A friend of mine who teaches at ad school wanted to have his class read Brand New World. Trouble is, the publisher wasn’t able to get 20 copies together. Can you believe that? 20 copies. What utter incompetence!

So then I thought: “Jeez, I should never have published this with Harper Collins Canada. What a dead business model. I can’t believe they pulp books they don’t sell. And then when you need them, they are all sold out. Old school publishing sucks. I should give away my work. It would prove to be a better model.”

And so I am. Do with it what you will.


March 15, 2012 / maxlenderman

The Best of SXSWi Is All Experiential

Holy fuck, it’s been a while since I posted here. Sorry for the long-absence, but apparently I am still confused as to the modus operandi of writing a blog. But I digress.

The agency and marketer wank-fest know as SXSWi should be renamed SXSWe, because pretty much everything about it is more experiential than interactive. 

For instance, all the branding around the festival is wholly experiential. Just check out this article called something like “The 17 Extravagant Ways Big Brands Promoted Themselves at SXSWi” and all 17 of them are experiential. 

Then there’s the biggest award handed out at the festival, which went to Chiel Worldwide’s work for a grocery retailer in Korea:

The digital campaign of the year was “Homeplus,” the Cannes Media Grand Prix- winning effort out of Cheil Worldwide that recreated the aisles of the retailer in subway stations. Commuters could snap pictures of the items they wated and the products would be shipped to their homes. That project was also Creativity’s number one interactive effort from 2011.

That’s pretty experiential, too.

And when you start looking at the list of category winners at SXSWi, you begin to clearly see the pattern of experiential and digital creating new ways of storytelling and engagement that is indeed the future of all branded communications.

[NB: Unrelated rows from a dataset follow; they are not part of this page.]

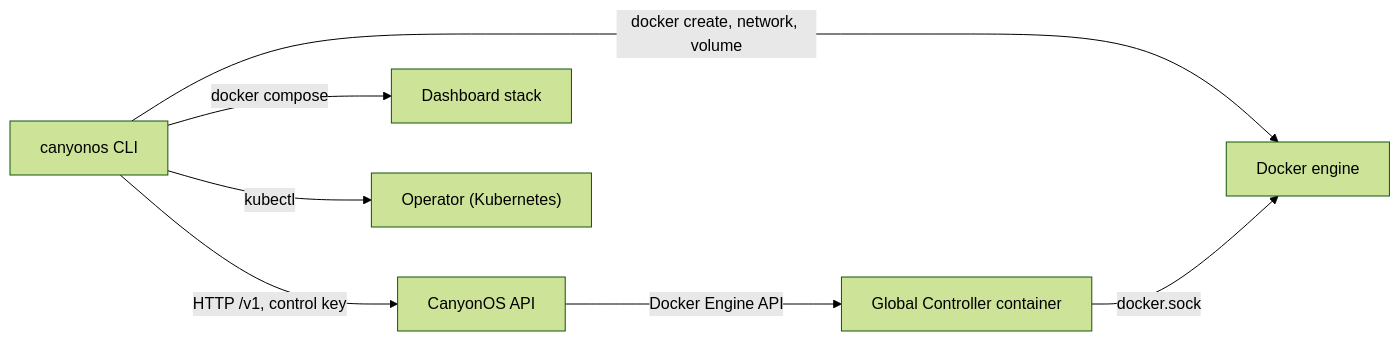
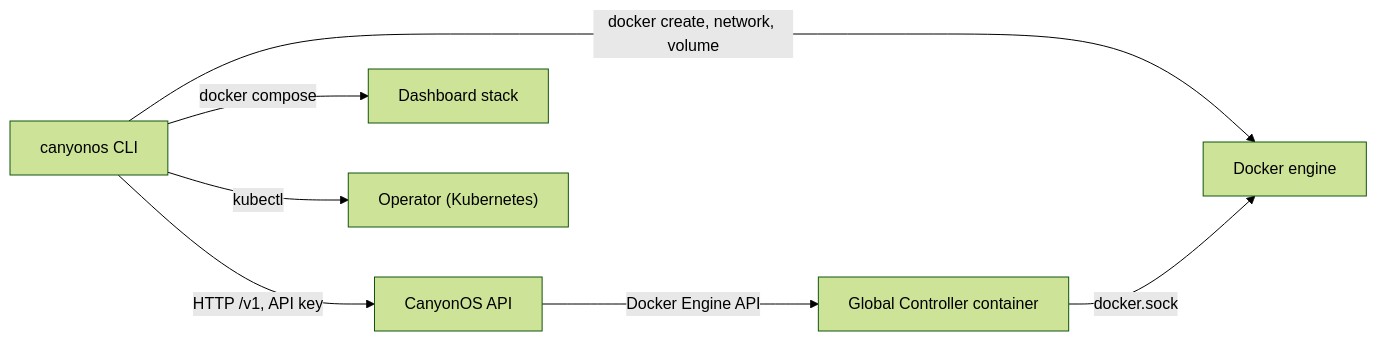
The diagram in docs/architecture/CLI.md (CanyonCodeCoreAI/canyonos), drawn with Mermaid (forest theme) before and after one commit. The commit also changed other lines of this file and 33 other files, not shown here.

````diff
--- a/docs/architecture/CLI.md
+++ b/docs/architecture/CLI.md
@@ -11,15 +11,15 @@
 ```mermaid
 flowchart LR
     CLI["canyonos CLI"]
     API["CanyonOS API"]
     GC["Global Controller container"]
     Docker["Docker engine"]
     Dash["Dashboard stack"]
     Op["Operator (Kubernetes)"]
-    CLI -->|"HTTP /v1, control key"| API
+    CLI -->|"HTTP /v1, API key"| API
     API -->|"Docker Engine API"| GC
     CLI -->|"docker create, network, volume"| Docker
     CLI -->|"docker compose"| Dash
     CLI -->|"kubectl"| Op
     GC -->|"docker.sock"| Docker
 ```
````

And a big congrats to @jasonzada, a guy who knows a thing or two about experiential and digital mind-medling. Good one, mate!

January 9, 2012 / maxlenderman

CBC Finds a Brand New World

Pretty cool radio piece. Click to listen.


November 17, 2011 / maxlenderman


Finally, someone has said what I’ve been hinting at the past year: TV commercials are becoming either recaps of experiences (like the Hyundai test-drive spots, for instance) or trailers for experiences. The days when a spot can carry the message are over, because the experience is the message.

Check out this interview with Shiv Singh, the global head of digital at PepsiCo. Here’s a choice quote:

TV ads “won’t be measured by the impact that the TV ad has when it’s aired but also by its residual influence on engagement in other mediums in the weeks that follow the airing.”

Amen, brother.

November 16, 2011 / maxlenderman


I just love how they ordered pizza for the audience. Great example of digital to physical experiences.

PS. My agency actually pitched a very similar idea to Microsoft about 1.5 years ago. I guess it takes a kooky agency name like Wexley School for Girls to get client buy-in. 😉

November 11, 2011 / maxlenderman


This is a crazy cool pictorial of some of the most interesting and “experiential” sporting events ever.

What caught my attention was that the venue is in itself an experience, but the action itself is not.

In fact, the actual sporting event is practically irrelevant — it could be a football game, a hockey game, a tennis game, etc.But the context in which this game occurs makes the event into an unbelievable experience.

In this particular case, the context is the message. Super cool.

See all the pics here.



November 3, 2011 / maxlenderman

Occupy Spawns A Pretty Cool (and Experiential) Accessory

I love this idea: a bandana designed specifically for protesting. 

The Guy Fawkes-inspired bandana can be worn half over or entirely over the face, giving a bit of anonymity to Occupy activists. The bandana also includes protest tips and phone numbers for legal aid and the ACLU. (That’s so freakin’ cool.)

According to the creator, Matthew Borgatti, the idea came from a very experiential place:

After seeing protests erupt all over the world I wanted to make something that could change the game a little. I want people to be able to protest with OWS without the risk of being fired for showing solidarity. I wanted to make something useful, portable, something that could make the biggest difference to the most people. I came up with this mask.

Bravo. Thanks to Laughing Squid for the blurb.